Is it moral to frame such a complex issue like gay marriage as the ultimate title bout between the very forces of Light vs. Darkness?  No.  Do I really need to remind us that these are people’s lives we are talking about?  Committed and loving lives which are strikingly similar in character to yours saving they are gay.  They are not the forces of darkness, they are not evil, they are not responsible for society’s decline and they are certainly not our enemies.  To paint this issue as one of light and darkness is insultingly simpleminded.  If we want to talk about darkness then let’s talk about slavery, torture, bigotry or poverty.  How is it that none of these genuine moral causes is significant enough to mobilize Christians “this November” to fill an entire stadium in protest?

Is it honest to assert that the sanctity of marriage is threatened by allowing homosexuals to participate?  No.  First, if the very fabric of our marriages stays intact only by excluding gay relationships then this is more an indictment of the security upon which our marriages are built than it is an accurate measure of a threat.  Second, the sanctity of my marriage is built on the love my wife and I have for each other and the commitment we have personally made, neither of which could ever be diminished by someone else’s relationship, gay or straight.  To assert otherwise is to claim that the very existence of gay marriage itself literally has the power to steal away our ability to be fulfilled in marriage.  It is misleading and dishonest to charge homosexuals with such a serious and yet unsubstantiated crime.

Is it right to characterize gay relationships as a flood from which God must protect us in his infinite mercy so much so that the very soul of our nation hangs in the balance?  No.  In fact this claim is startling in its hypocrisy.  The soul of our nation is one that thrives on equitable rights and religious freedom.  We have a secular state that is beautiful exactly because it seeks to provide rights to the least among us regardless of gender, race or sexual orientation.  The Call pretty clearly states that Prop 8 is a religious law at its heart which is meant to levy back the dangerous floodwaters of homosexuality.  The real flood I see here is a tide of religious fundamentalism which is trying to overwhelm our nation’s Establishment Clause and return us to a medieval theocratic state.

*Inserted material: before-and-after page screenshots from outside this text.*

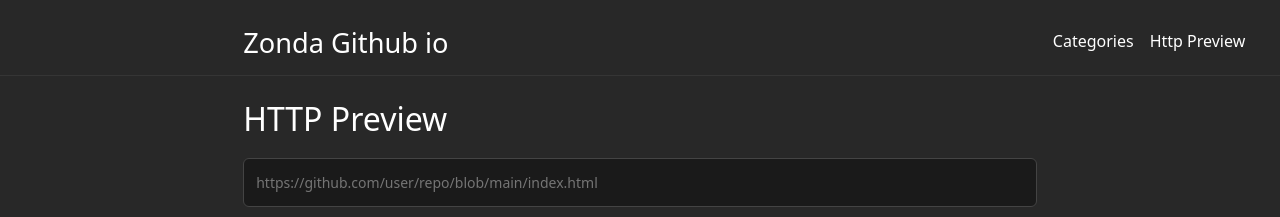
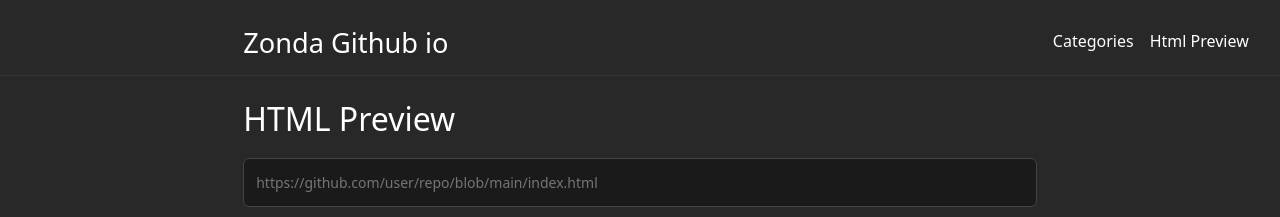
Before and after one commit to zondatw/zondaTW.github.io, a Jekyll site: the page built from html-preview.html, in a window 1280 px wide. Shown: the top 217 px of the page. Built offline with Jekyll 4.4.1, drawn with Linux system fonts in a browser that asks for light colours.

Commit message:
Renaming html preview

```diff
--- a/_config.yml
+++ b/_config.yml
@@ -13,7 +13,7 @@
 
 navigation:                  # (optional) site navigation in the header
   - categories.html
-  - http-preview.html
+  - html-preview.html
 
 # Build settings
 markdown: kramdown
--- a/http-preview.html
+++ b/html-preview.html
@@ -1,25 +1,25 @@
 ---
 layout: default
-permalink: /http-preview/
-title: Http Preview
+permalink: /html-preview/
+title: Html Preview
 ---
 
 <article class="dark">
-  <h2>HTTP Preview</h2>
+  <h2>HTML Preview</h2>
 
-  <div class="http-preview">
+  <div class="html-preview">
     <input id="previewUrl" type="url" placeholder="https://github.com/user/repo/blob/main/index.html" spellcheck="false" />
     <div class="button-group">
       <button id="previewGo" type="button" class="btn-run">Run Preview</button>
       <button id="copyUrl" type="button" class="btn-copy">Copy Sharing Link</button>
     </div>
   </div>
-  <div id="previewStatus" class="http-preview-status" hidden></div>
+  <div id="previewStatus" class="html-preview-status" hidden></div>
 </article>
 
 <style>
-  .http-preview { display: flex; flex-direction: column; gap: 12px; margin: 20px 0; }
-  .http-preview input {
+  .html-preview { display: flex; flex-direction: column; gap: 12px; margin: 20px 0; }
+  .html-preview input {
     flex: 1; padding: 12px; border: 1px solid #444; background: #1a1a1a;
     color: #fff; border-radius: 6px; font-size: 14px; width: 100%; box-sizing: border-box;
   }
@@ -38,7 +38,7 @@
   }
   .btn-copy:hover { background: #30363d; }
 
-  .http-preview-status {
+  .html-preview-status {
     padding: 12px; background: #252115; color: #e3b341;
     border-radius: 6px; border: 1px solid #d29922; font-size: 14px;
   }
```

In conclusion, let me be clear that I’m not arguing that the Christians among us must revise their doctrine on homosexuality (even though I think they should).  I understand that I probably haven’t changed anybody’s mind on whether homosexuality is a sin.  Nevertheless, no matter what your personal verdict is on the morality of homosexuality, the Christian community’s response to gay marriage through The Call is inexcusable.

The response is unapologetically hateful, misleading, alienating, condemning and arrogant.  Where is the emulation of Jesus?  Where is the loving your neighbors, or removing the plank from your own eye, or feasting with those whom the religious elite label as sinners?  Are we this unaffected by the teachings of our own savior?  When asserting that this is an issue of light vs. darkness it is astounding to me with what stunning irony the majority of the Christian community has chosen the darkest of all positions.

For those Christians here at Valence I would like to add a special note.  You may be reading this and thinking, “Well that’s not me. I’m not going be at The Call. Don’t make the mistake of lumping all Christians together.”

Let me say this simply: silence on this issue indicts every one of us as complicit.  The gay community whom you claim to want to reach and love will only hear those speaking the loudest.  From every pulpit, street corner and water cooler available we should be denouncing the kind of homophobic reaction The Call represents.  Most of all we should be voting NO on Prop 8.